▸ **Task directions**:
Filter this material down to the lines that contain the string "rows", and return those lines.

▸ **Supplied material**:
⁂

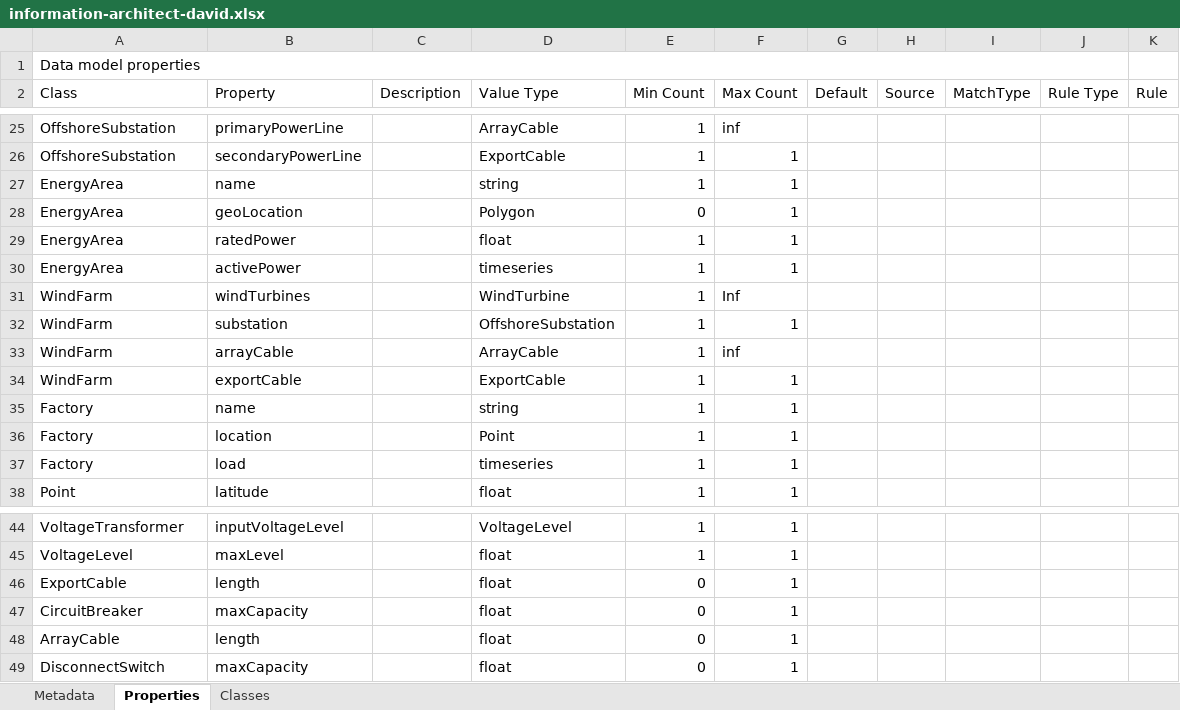
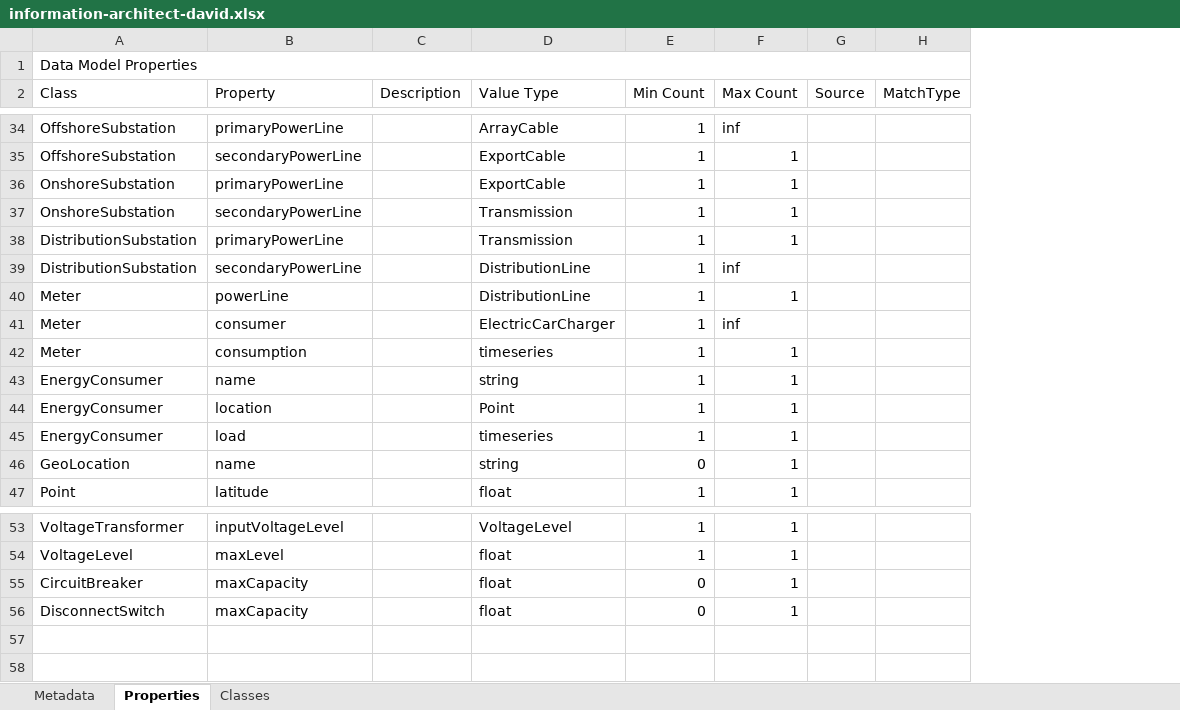
Before and after one commit to cognitedata/neat, an Excel workbook: docs/data-modeling-lifecycle/spreadsheets/information-architect-david.xlsx, sheet Properties, drawn as a sheet; only a part is shown, gaps mark what is left out; values as stored, in another font and other column widths than the file's, no cell formats; removed rows and columns are numbered as before the commit, all else as after; the diff covers the shown part only; the diff names each change by its address in the sheet, - before the commit and + after, or states it on an @@ line.

Commit message:
update/pretify info rules

```diff
--- a/docs/data-modeling-lifecycle/spreadsheets/information-architect-david.xlsx (sheet Properties)
+++ b/docs/data-modeling-lifecycle/spreadsheets/information-architect-david.xlsx (sheet Properties)
-column G (Default), empty
-column J (Rule Type), empty
-column K (Rule), empty
-A1 (Class): Data model properties
+A1 (Class): Data Model Properties
@@ row 27 moved to row 12: EnergyArea @@
@@ row 28 moved to row 13: EnergyArea @@
@@ row 29 moved to row 14: EnergyArea @@
@@ row 30 moved to row 15: EnergyArea @@
@@ row 31 moved to row 16: WindFarm @@
@@ row 32 moved to row 17: WindFarm @@
@@ row 33 moved to row 18: WindFarm @@
-A36 (Class): WindFarm
+A36 (Class): OnshoreSubstation
-B36 (Property): exportCable
+B36 (Property): primaryPowerLine
+row 37: OnshoreSubstation | secondaryPowerLine |  | Transmission | 1 | 1
+row 38: DistributionSubstation | primaryPowerLine |  | Transmission | 1 | 1
+row 39: DistributionSubstation | secondaryPowerLine |  | DistributionLine | 1 | inf
+row 40: Meter | powerLine |  | DistributionLine | 1 | 1
+row 41: Meter | consumer |  | ElectricCarCharger | 1 | inf
+row 42: Meter | consumption |  | timeseries | 1 | 1
-A43:A45 (Class): Factory
+A43:A45 (Class): EnergyConsumer
+row 46: GeoLocation | name |  | string | 0 | 1
-row 46: ExportCable | length |  | float | 0 | 1
-row 48: ArrayCable | length |  | float | 0 | 1
```
Also changed, not shown: 2 added rows and 1 edited cell elsewhere in this sheet, sheet Classes, sheet Metadata, cell formats.
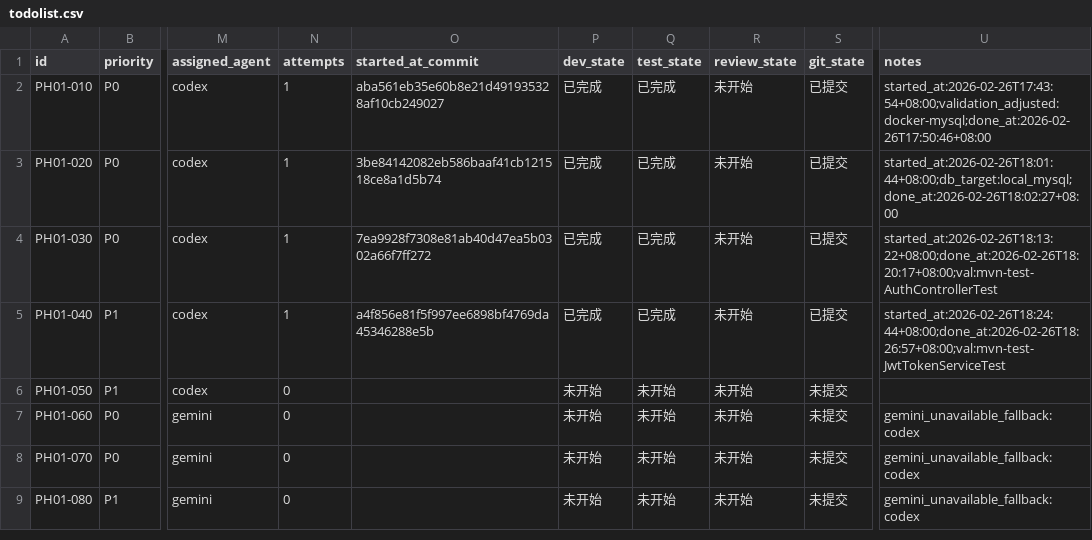
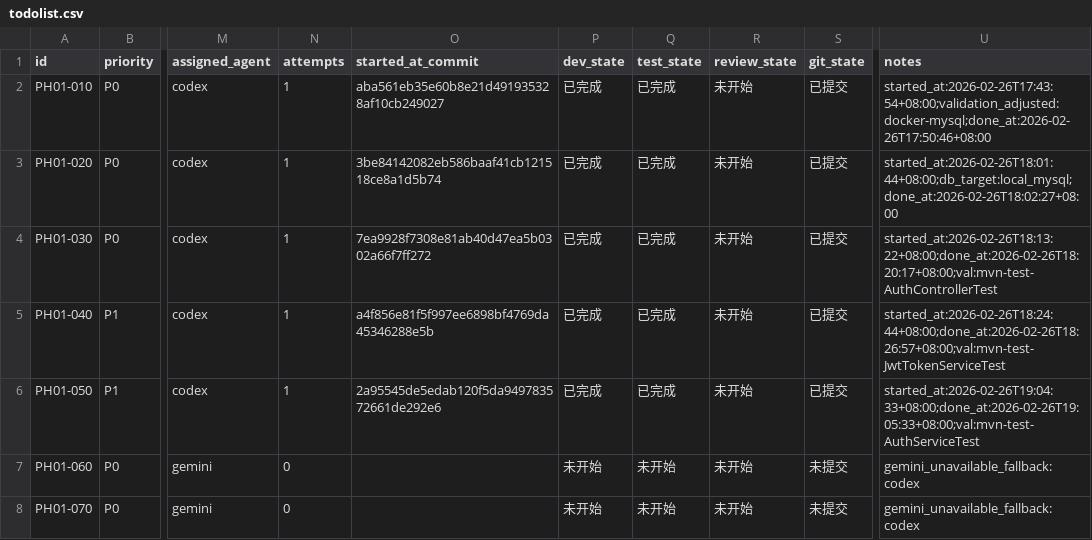
Before and after one commit to hangsome/labor_system_ai_test, a CSV file: phases/phase-01-foundation/todolist.csv, drawn as a sheet; only a part is shown, gaps mark what is left out; the shorter side is filled out with more unchanged rows; the diff names each change by its address in the sheet, - before the commit and + after, or states it on an @@ line.

```diff
--- a/phases/phase-01-foundation/todolist.csv
+++ b/phases/phase-01-foundation/todolist.csv
-N6 (attempts): 0
+N6 (attempts): 1
-O6 (started_at_commit): (empty)
+O6 (started_at_commit): 2a95545de5edab120f5da949783572661de292e6
-P6 (dev_state): 未开始
+P6 (dev_state): 已完成
-Q6 (test_state): 未开始
+Q6 (test_state): 已完成
-S6 (git_state): 未提交
+S6 (git_state): 已提交
-U6 (notes): (empty)
+U6 (notes): started_at:2026-02-26T19:04:33+08:00;done_at:2026-02-26T19:05:33+08:00;val:mvn-test-AuthServiceTest
```
Also changed, not shown: todolist.csv, 4 other files.
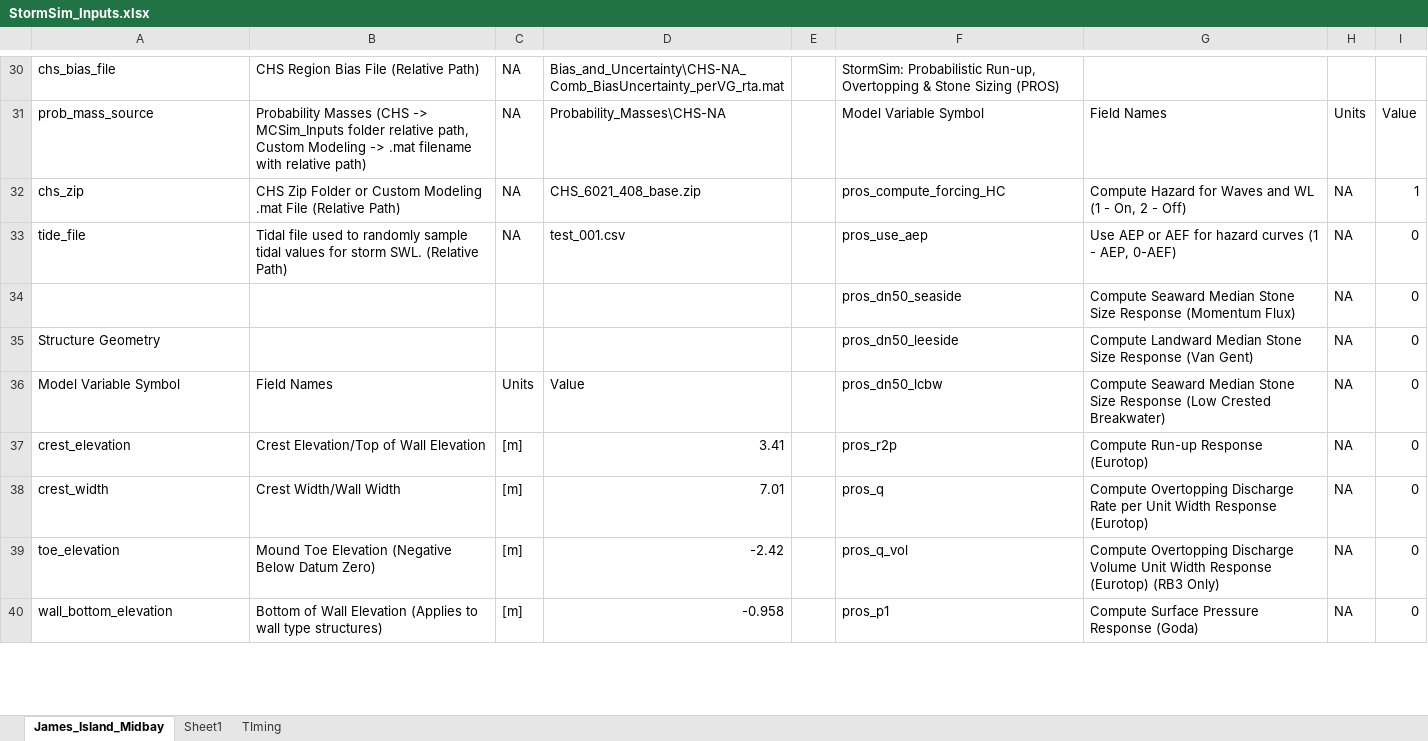
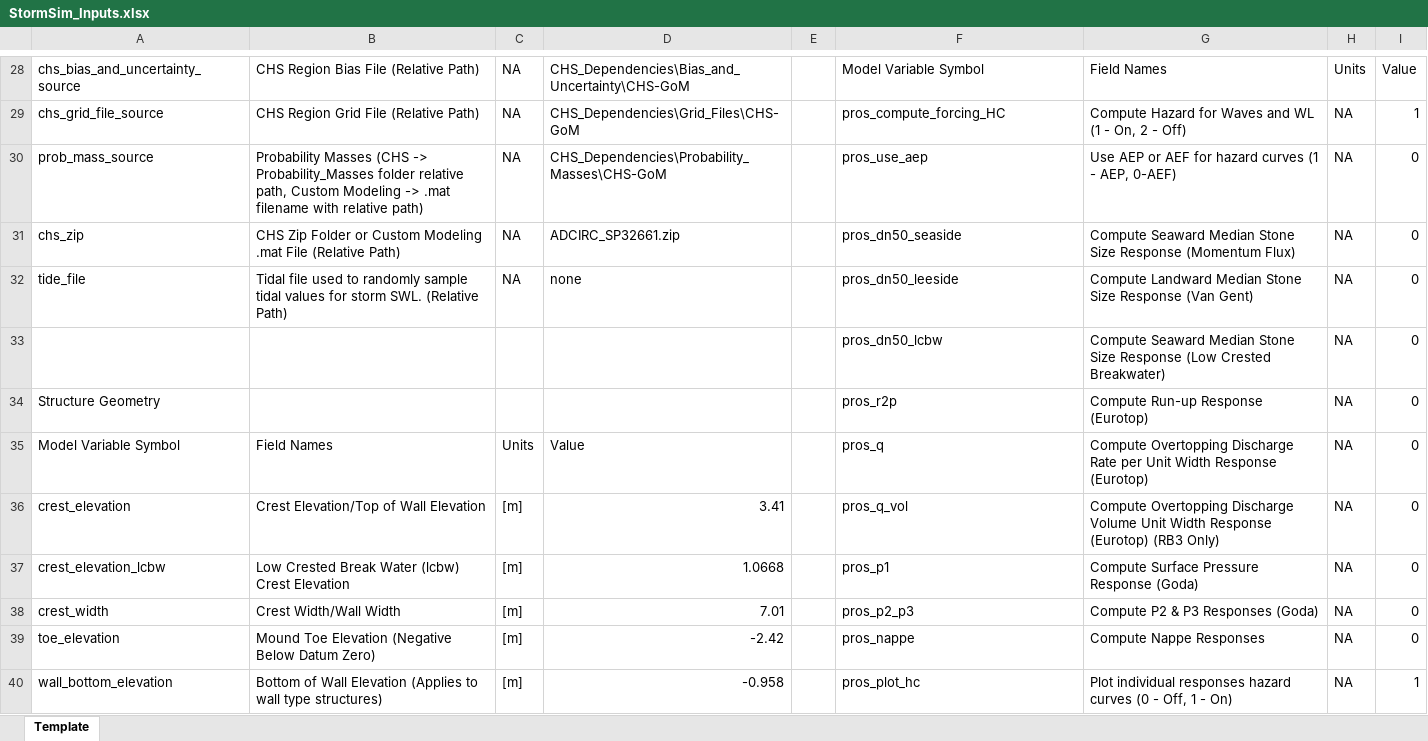
Before and after one commit to coastal-hazards-system/StormSim-Library, an Excel workbook: StormSim_Inputs.xlsx, sheet Template, drawn as a sheet; only a part is shown, gaps mark what is left out; values as stored, in another font and other column widths than the file's, no cell formats; removed rows and columns are numbered as before the commit, all else as after; the diff covers the shown part only; the diff names each change by its address in the sheet, - before the commit and + after, or states it on an @@ line.

Commit message:
Updating input template with new fields and removing unsupported fields.

```diff
--- a/StormSim_Inputs.xlsx (sheet Template)
+++ b/StormSim_Inputs.xlsx (sheet Template)
-sheet tab: James_Island_Midbay
+sheet tab: Template
-sheet tab: Sheet1
-sheet tab: TIming
-A28: chs_bias_file
+A28: chs_bias_and_uncertainty_source
-D28: Bias_and_Uncertainty\CHS-NA_Comb_BiasUncertainty_perVG_rta.mat
+D28: CHS_Dependencies\Bias_and_Uncertainty\CHS-GoM
-F28: StormSim: Probabilistic Run-up, Overtopping & Stone Sizing (PROS)
+F28: Model Variable Symbol
-G28: (empty)
+G28: Field Names
-H28: (empty)
+H28: Units
-I28: (empty)
+I28: Value
-row 31: prob_mass_source | Probability Masses (CHS -> MCSim_Inputs folder relative path, Custom Modeling -> .mat filename with relative path) | NA | Probability_Masses\CHS-NA |  | Model Variable Symbol | Field Names | Units | Value
+row 29: chs_grid_file_source | CHS Region Grid File (Relative Path) | NA | CHS_Dependencies\Grid_Files\CHS-GoM |  | pros_compute_forcing_HC | Compute Hazard for Waves and WL (1 - On, 2 - Off) | NA | 1
+row 30: prob_mass_source | Probability Masses (CHS -> Probability_Masses folder relative path, Custom Modeling -> .mat filename with relative path) | NA | CHS_Dependencies\Probability_Masses\CHS-GoM |  | pros_use_aep | Use AEP or AEF for hazard curves (1 - AEP, 0-AEF) | NA | 0
-D31: CHS_6021_408_base.zip
+D31: ADCIRC_SP32661.zip
-F31: pros_compute_forcing_HC
+F31: pros_dn50_seaside
-G31: Compute Hazard for Waves and WL (1 - On, 2 - Off)
+G31: Compute Seaward Median Stone Size Response (Momentum Flux)
-I31: 1
+I31: 0
-D32: test_001.csv
+D32: none
-F32: pros_use_aep
+F32: pros_dn50_leeside
-G32: Use AEP or AEF for hazard curves (1 - AEP, 0-AEF)
+G32: Compute Landward Median Stone Size Response (Van Gent)
-F33: pros_dn50_seaside
+F33: pros_dn50_lcbw
-G33: …Size Response (Momentum Flux)
+G33: …Size Response (Low Crested Breakwater)
-F34: pros_dn50_leeside
+F34: pros_r2p
-G34: Compute Landward Median Stone Size Response (Van Gent)
+G34: Compute Run-up Response (Eurotop)
-F35: pros_dn50_lcbw
+F35: pros_q
-G35: Compute Seaward Median Stone Size Response (Low Crested Breakwater)
+G35: Compute Overtopping Discharge Rate per Unit Width Response (Eurotop)
-F36: pros_r2p
+F36: pros_q_vol
-G36: Compute Run-up Response (Eurotop)
+G36: Compute Overtopping Discharge Volume Unit Width Response (Eurotop) (RB3 Only)
+row 37: crest_elevation_lcbw | Low Crested Break Water (lcbw) Crest Elevation | [m] | 1.0668 |  | pros_p1 | Compute Surface Pressure Response (Goda) | NA | 0
-F38: pros_q
+F38: pros_p2_p3
-G38: Compute Overtopping Discharge Rate per Unit Width Response (Eurotop)
+G38: Compute P2 & P3 Responses (Goda)
-F39: pros_q_vol
+F39: pros_nappe
-G39: Compute Overtopping Discharge Volume Unit Width Response (Eurotop) (RB3 Only)
+G39: Compute Nappe Responses
-F40: pros_p1
+F40: pros_plot_hc
-G40: Compute Surface Pressure Response (Goda)
+G40: Plot individual responses hazard curves (0 - Off, 1 - On)
-I40: 0
+I40: 1
```
Also changed, not shown: 4 added rows, 4 removed rows and 84 edited cells elsewhere in this sheet, cell formats.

⁂

▸ **Output below**:
Before and after one commit to cognitedata/neat, an Excel workbook: docs/data-modeling-lifecycle/spreadsheets/information-architect-david.xlsx, sheet Properties, drawn as a sheet; only a part is shown, gaps mark what is left out; values as stored, in another font and other column widths than the file's, no cell formats; removed rows and columns are numbered as before the commit, all else as after; the diff covers the shown part only; the diff names each change by its address in the sheet, - before the commit and + after, or states it on an @@ line.
Also changed, not shown: 2 added rows and 1 edited cell elsewhere in this sheet, sheet Classes, sheet Metadata, cell formats.
Before and after one commit to hangsome/labor_system_ai_test, a CSV file: phases/phase-01-foundation/todolist.csv, drawn as a sheet; only a part is shown, gaps mark what is left out; the shorter side is filled out with more unchanged rows; the diff names each change by its address in the sheet, - before the commit and + after, or states it on an @@ line.
Before and after one commit to coastal-hazards-system/StormSim-Library, an Excel workbook: StormSim_Inputs.xlsx, sheet Template, drawn as a sheet; only a part is shown, gaps mark what is left out; values as stored, in another font and other column widths than the file's, no cell formats; removed rows and columns are numbered as before the commit, all else as after; the diff covers the shown part only; the diff names each change by its address in the sheet, - before the commit and + after, or states it on an @@ line.
Also changed, not shown: 4 added rows, 4 removed rows and 84 edited cells elsewhere in this sheet, cell formats.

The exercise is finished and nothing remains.